With most of the world in lockdown due to Coronavirus (COVID-19), most organizations switched to running online events. IBM Developer SF team has been running online events for almost two years so the switch to online-only was simple for us. I shared before how online events allow you to scale.
Not everyone can or wants to run online events. You might be in a place where internet connection doesn’t permit to produce live high-quality events. You simply might not be comfortable doing live events. And that’s fine. The good news – there are other things you can do.
Content (articles, blogs, tutorials, videos) is one of the best ways to scale developer relations. Content can be accessed by developers anywhere and anytime.
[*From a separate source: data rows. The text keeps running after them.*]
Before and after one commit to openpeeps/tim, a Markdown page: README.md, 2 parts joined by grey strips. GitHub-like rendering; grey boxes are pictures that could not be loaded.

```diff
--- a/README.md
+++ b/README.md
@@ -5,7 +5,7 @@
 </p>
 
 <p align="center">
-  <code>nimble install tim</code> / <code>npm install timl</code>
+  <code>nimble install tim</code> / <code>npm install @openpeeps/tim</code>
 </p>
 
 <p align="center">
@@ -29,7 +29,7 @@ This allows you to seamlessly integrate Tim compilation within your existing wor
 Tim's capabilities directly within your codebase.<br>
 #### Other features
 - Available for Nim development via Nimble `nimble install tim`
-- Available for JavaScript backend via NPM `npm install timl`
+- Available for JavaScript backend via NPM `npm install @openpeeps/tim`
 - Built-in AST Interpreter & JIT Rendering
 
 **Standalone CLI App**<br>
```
High-quality content can be your evergreen content – that is content that doesn’t go out of date.
One thing that’s not always easy is coming up with content ideas or what to write about. Here is one way to come up with interesting content ideas.
Peak at what other people are publishing (also called borrowing brilliance). There is probably disproportionately more content written about using various Amazon AWS services than any other cloud provider. You can see what tutorials, articles and how-to’s were published and borrow some ideas.
For example, a lot of content on Serverless is based on using AWS Lambda. Take a tutorial that uses AWS Lambda and write a similar one that solves a similar problem using Azure Functions, IBM Cloud Functions or Google Cloud Functions.
Hope this little tip helps you publish more content.
Extra credit. You can also look at Stack Overflow. Browse a topic and see if there are any questions you can answer. If yes, you can answer that question in a blog post. Then go back to the question and answer it with a reference to your blog.
Online meetups (webinars, web conferences or webcasts) is one of the best ways to scale Developer Relations. In most companies Developer Relations teams are small, probably under ten people. Even if we look at some of the big companies with hundreds of people in Developer Relations organizations such as IBM, Microsoft, Google, AWS and some others – they cannot be everywhere to host in-person workshops, meetups and attend conferences. You cannot scale with people.
Even if you could send a Developer Advocate to every meetup or conference, there are many more developers who don’t attend meetups or conferences. There are many reasons, maybe they leave in an area where there are no meetups or they don’t have a travel budget. You need to reach these developers and also scale.
Reach developers anywhere
As online meetups happen online using software such as Zoom, Webex, Hangouts Meet or Crowdcast (we use Crowdcast), developers from anywhere in the world can participate. Developers from places that you would never reach other wise can join your event and get high-quality developer education. Here is a map from one of our recent online meetups Deep Learning Master Class I – Introduction:
People joined from all over the world. We would not be able to reach these folks with in-person events. We simply don’t have enough people and time to do that.
The meetup started with Nicki Stone, Technical Evangelist from AWS and Matt Auerbach, Developer Advocate from Twitch sharing their experiences and best practices on streaming and live coding using Twitch. In the second talk, Potch, Developer Evangelist from Glide shared his experience with live coding.
How to measure success in Developer Relations is one of the most discussed (or debated) topics. Having been in Developer Relations for a good number of years I believe it’s important we measure it. Without measuring we don’t know what to improve, what works and what doesn’t work.
Now, I don’t believe there is one way to measure Developer Relations. Every company with a Developer Relations organization or a team will measure its success differently. The same way companies approach success in general, every company has its own unique ways to measure success.
Instead of telling you how to measure success, I’d like to offer a framework. The framework can be adjusted for a company’s specific goal and needs. The framework consists of three parts:
I learned a lot about Developer Relations in 2019 and in the process I have been sharing my experience here. The following is a collection of articles I published in the past year. I hope some of the content is valuable and helps you build and grow your program. I of course continue to learn. I’d love to hear what you think and what other topics I should cover.
When people ask me what I do, I tell them I’m in Developer Advocacy/Relations space. Most people look at me confused and say: what? Even folks who are in a software space usually don’t know what this role is.